YOUR ASSIGNMENT>
Your answer should consist of every line from the records that holds the string "Posted".
(PROVIDED RECORDS begins)
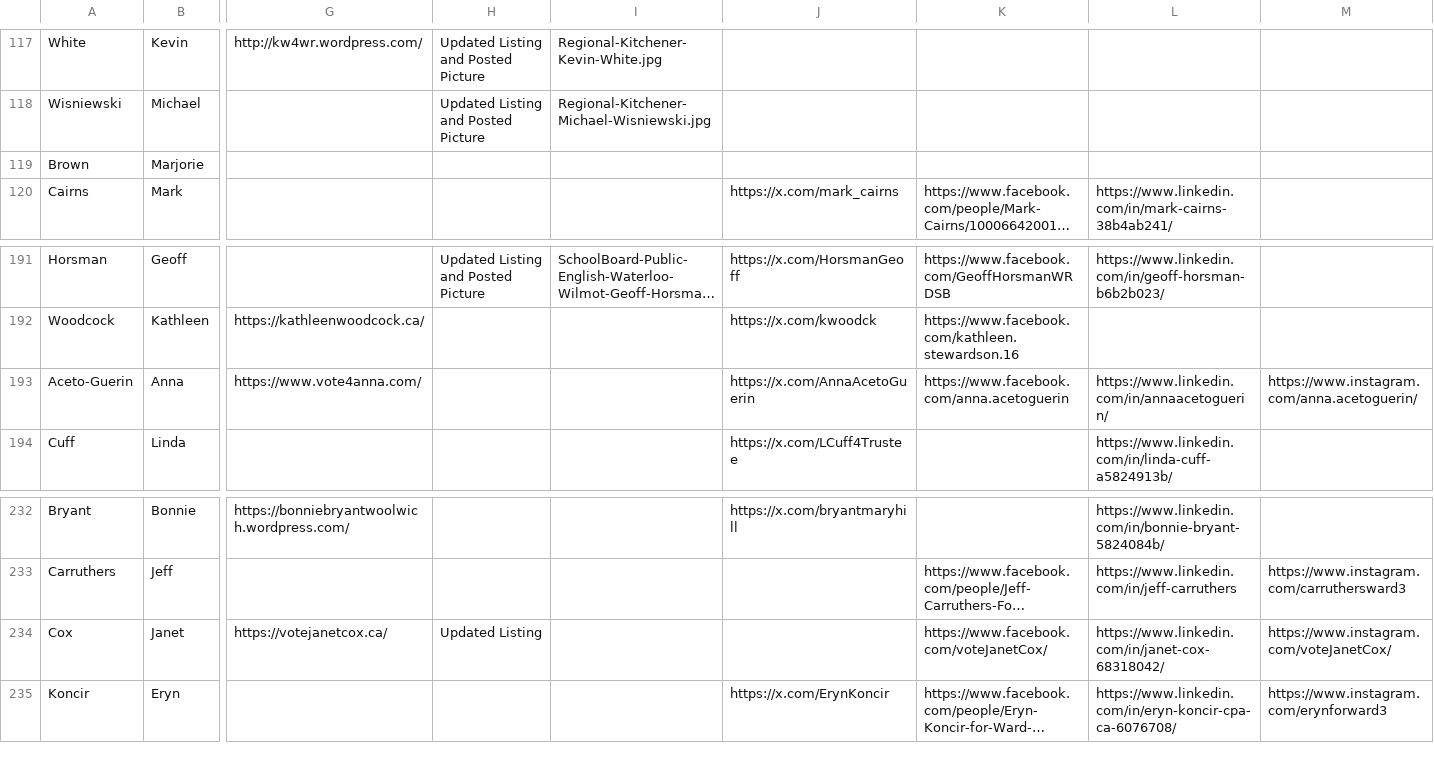
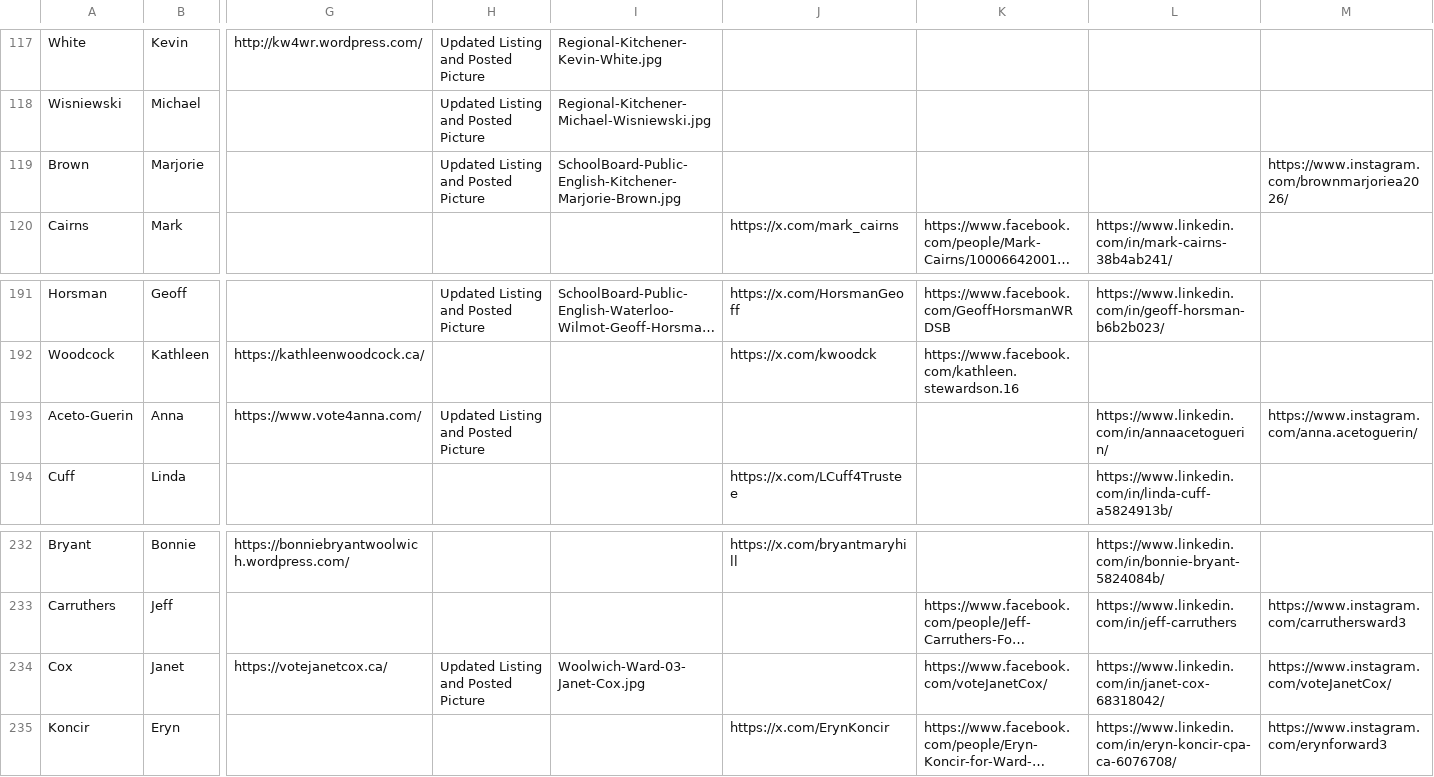
Before and after one commit to CivicTechWR/WRVotesMunicipal2026, a CSV file: docs/_data/sync/nominees.csv, drawn as a sheet; only a part is shown, gaps mark what is left out; long unchanged cells end in …; the diff names each change by its address in the sheet, - before the commit and + after, or states it on an @@ line.

Commit message:
Auto-commit: updated nominees.csv from Google Docs

```diff
--- a/docs/_data/sync/nominees.csv
+++ b/docs/_data/sync/nominees.csv
-H119: (empty)
+H119: Updated Listing and Posted Picture
-I119: (empty)
+I119: SchoolBoard-Public-English-Kitchener-Marjorie-Brown.jpg
-M119: (empty)
+M119: https://www.instagram.com/brownmarjoriea2026/
-H193: (empty)
+H193: Updated Listing and Posted Picture
-J193: https://x.com/AnnaAcetoGuerin
+J193: (empty)
-K193: https://www.facebook.com/anna.acetoguerin
+K193: (empty)
-H234: Updated Listing
+H234: Updated Listing and Posted Picture
-I234: (empty)
+I234: Woolwich-Ward-03-Janet-Cox.jpg
```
(PROVIDED RECORDS ends)
OUTPUT OF THE TASK>
+H119: Updated Listing and Posted Picture
+H193: Updated Listing and Posted Picture
+H234: Updated Listing and Posted Picture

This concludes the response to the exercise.